Every vehicle is one big matrix of compromises, and Bose is pitching QuietComfort Road Noise Control (RNC) as a cake-and-eat-it means of reconciling tradeoffs like: Quiet interior versus costly/heavy sound deadening, and sharp handling dynamics with rigid-mounted subframes and firm bushings versus the quiet, smooth ride isolation of squidgy bushings. And of course, cost figures into all such tradeoffs.
As challenging as it is to predict road noise, it's even trickier to project how much your trick noise-canceling tech will boost sound quality and/or handling. So Bose enlisted the aid of Ricardo Engineering to explore and quantify the potential benefits QuietComfort Road Noise Control.
Three vehicles were purchased, the sound and dynamic handling attributes of each were quantified, then each was modified and evaluated again.
Four reference builds were engineered for each vehicle. Three focused on differing primary objectives, to illustrate best-case scenarios for when Bose gets involved early in the design phase. A fourth build shows what's possible when adding RNC to an existing vehicle, or when brought in quite late in the design process.
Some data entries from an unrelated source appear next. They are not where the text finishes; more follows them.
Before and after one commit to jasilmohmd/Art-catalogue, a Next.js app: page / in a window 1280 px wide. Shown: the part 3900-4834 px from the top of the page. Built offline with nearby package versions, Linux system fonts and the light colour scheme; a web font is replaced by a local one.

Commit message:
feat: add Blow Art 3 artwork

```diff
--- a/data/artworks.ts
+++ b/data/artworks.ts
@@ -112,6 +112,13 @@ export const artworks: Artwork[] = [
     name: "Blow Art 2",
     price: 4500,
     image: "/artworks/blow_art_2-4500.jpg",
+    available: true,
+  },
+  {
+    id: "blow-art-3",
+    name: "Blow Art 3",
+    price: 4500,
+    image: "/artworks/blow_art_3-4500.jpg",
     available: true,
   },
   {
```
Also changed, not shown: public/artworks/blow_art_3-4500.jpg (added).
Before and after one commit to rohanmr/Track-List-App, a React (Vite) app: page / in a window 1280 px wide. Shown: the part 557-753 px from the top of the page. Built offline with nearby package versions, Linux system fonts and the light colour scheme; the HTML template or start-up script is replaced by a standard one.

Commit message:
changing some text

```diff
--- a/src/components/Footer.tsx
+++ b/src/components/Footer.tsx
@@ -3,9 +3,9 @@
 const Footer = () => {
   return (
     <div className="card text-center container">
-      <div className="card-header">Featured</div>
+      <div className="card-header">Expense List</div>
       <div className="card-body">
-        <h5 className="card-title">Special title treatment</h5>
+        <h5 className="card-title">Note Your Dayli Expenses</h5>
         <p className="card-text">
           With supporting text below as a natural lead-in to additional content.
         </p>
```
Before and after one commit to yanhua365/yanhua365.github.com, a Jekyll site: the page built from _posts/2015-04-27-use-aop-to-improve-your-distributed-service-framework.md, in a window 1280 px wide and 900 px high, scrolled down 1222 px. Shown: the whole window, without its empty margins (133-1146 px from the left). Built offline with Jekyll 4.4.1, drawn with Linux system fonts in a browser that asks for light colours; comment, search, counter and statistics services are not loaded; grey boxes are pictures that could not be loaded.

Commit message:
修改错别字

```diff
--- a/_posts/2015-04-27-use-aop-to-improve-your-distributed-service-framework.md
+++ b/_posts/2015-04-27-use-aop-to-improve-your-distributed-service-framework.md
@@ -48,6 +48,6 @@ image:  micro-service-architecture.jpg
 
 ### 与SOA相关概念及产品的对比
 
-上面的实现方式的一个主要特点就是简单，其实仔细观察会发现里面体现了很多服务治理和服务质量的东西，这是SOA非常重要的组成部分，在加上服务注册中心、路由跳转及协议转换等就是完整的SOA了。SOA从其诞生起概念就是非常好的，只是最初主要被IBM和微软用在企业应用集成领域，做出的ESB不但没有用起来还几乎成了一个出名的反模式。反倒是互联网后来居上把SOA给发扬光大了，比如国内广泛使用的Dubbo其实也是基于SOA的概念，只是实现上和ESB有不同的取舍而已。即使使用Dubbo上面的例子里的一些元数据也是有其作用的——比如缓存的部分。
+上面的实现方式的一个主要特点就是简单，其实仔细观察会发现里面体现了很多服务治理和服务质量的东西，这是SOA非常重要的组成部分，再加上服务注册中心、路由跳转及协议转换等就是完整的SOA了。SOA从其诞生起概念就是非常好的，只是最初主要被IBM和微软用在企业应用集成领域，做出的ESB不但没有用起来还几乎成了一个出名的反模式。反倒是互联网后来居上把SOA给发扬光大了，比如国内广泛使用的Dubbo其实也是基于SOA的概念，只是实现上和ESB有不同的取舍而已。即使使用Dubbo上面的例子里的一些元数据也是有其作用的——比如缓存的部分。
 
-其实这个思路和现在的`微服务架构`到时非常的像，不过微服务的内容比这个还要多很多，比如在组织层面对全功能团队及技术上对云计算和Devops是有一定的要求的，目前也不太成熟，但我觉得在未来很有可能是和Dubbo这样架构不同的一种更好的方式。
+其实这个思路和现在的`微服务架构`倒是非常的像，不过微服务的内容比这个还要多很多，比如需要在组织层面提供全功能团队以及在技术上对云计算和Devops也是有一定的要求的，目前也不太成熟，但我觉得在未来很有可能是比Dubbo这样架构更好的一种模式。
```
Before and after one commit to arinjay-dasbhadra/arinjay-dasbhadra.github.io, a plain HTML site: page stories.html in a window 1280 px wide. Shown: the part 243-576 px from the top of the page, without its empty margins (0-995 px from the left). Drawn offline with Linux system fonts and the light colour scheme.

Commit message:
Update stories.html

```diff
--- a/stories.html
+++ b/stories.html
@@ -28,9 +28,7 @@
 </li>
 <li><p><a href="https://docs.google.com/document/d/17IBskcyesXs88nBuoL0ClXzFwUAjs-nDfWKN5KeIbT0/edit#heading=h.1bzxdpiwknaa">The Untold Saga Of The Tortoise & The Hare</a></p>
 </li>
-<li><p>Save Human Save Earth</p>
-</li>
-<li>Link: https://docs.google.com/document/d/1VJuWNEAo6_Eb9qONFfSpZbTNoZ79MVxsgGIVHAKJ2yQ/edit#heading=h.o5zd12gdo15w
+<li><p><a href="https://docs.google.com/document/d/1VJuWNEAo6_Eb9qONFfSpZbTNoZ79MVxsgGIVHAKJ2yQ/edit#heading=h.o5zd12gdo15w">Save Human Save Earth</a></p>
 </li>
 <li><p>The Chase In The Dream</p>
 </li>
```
Broadly speaking, vehicles heavily optimized for quiet refinement generally offer the greatest cost and weight savings via RNC, while also deriving the greatest ride/handling improvement (because these attributes have often been sacrificed in the name of quelling noise, vibration, and harshness—a.k.a. NVH).
Other design choices heavily impact the savings RNC can achieve, including: Steel versus aluminum subframes and suspension components, isolated versus rigid subframes, size and packaging of bushings, and use of tuned absorbers and/or acoustic tires. The chart shows the specific savings, which can be as great as $133 or 14 kg (31 pounds), or as much as a 2-point (20 percent) improvement in ride/handling attributes.
Because Ricardo has consulted for numerous OEMs and benchmarked myriad vehicles, it's able to take the results from these three tests, and—based on known body and chassis characteristics of other vehicles, project how much cost or weight RNC could help eliminate from other vehicles.
A big QuietComfort RNC advantage is that it never "wears out," whereas quelling noise with sound-absorbing, foam-lined "acoustic tires," for example, runs the strong risk that these tires will be replaced by cheaper, noisier ones that reduce customer satisfaction. With RNC, when the owner replaces tires (or shocks, or other wear items), the sound-sampling nature of RNC should automatically cancel the new and different noise.
None of these three vehicles featured a factory Bose audio system, nor were any stock speakers replaced. But because road noise occurs at very low frequency, the team needed to add subwoofers in some cases, and because of the size of most passenger compartments, RNC usually needs one under the passenger seat and one in the cargo area.
We got a chance to take a ride in an RNC upgraded Tesla Model 3 with firmer bushings, reduced passive sound-deadening, and two Bose subwoofers added to the seven stock speakers. It featured an on/off switch to gauge the difference RNC makes. We were cautioned not to expect the same effect as switching headphones on and off, and indeed the difference is WAY subtler than that. Tire-slap noise on concrete (a 30-40 Hz frequency) was quite effectively eliminated, but as expected, pothole noises were unaffected. Noise-level differences on most other surfaces were difficult for aging ears to discern, and there was no opportunity for before-and-after handling comparison, but we're assured the steering is sharper and there's less body roll in quick maneuvers.
Lower Timing Cover Parts added to the bill of materials are minimal—some microphones in the cabin and wheelhouse areas, and possibly some subwoofers. If consulted early enough in the design process, Bose contends the licensing, development, and parts costs may be offset by materials that are no longer needed. Bose is actively talking to OEMs ( and we should note that Tesla is not yet a customer). If one of them signed up today, a two-year clock would start ticking before you'll be able to have your handling cake and eat it (in peaceful quiet).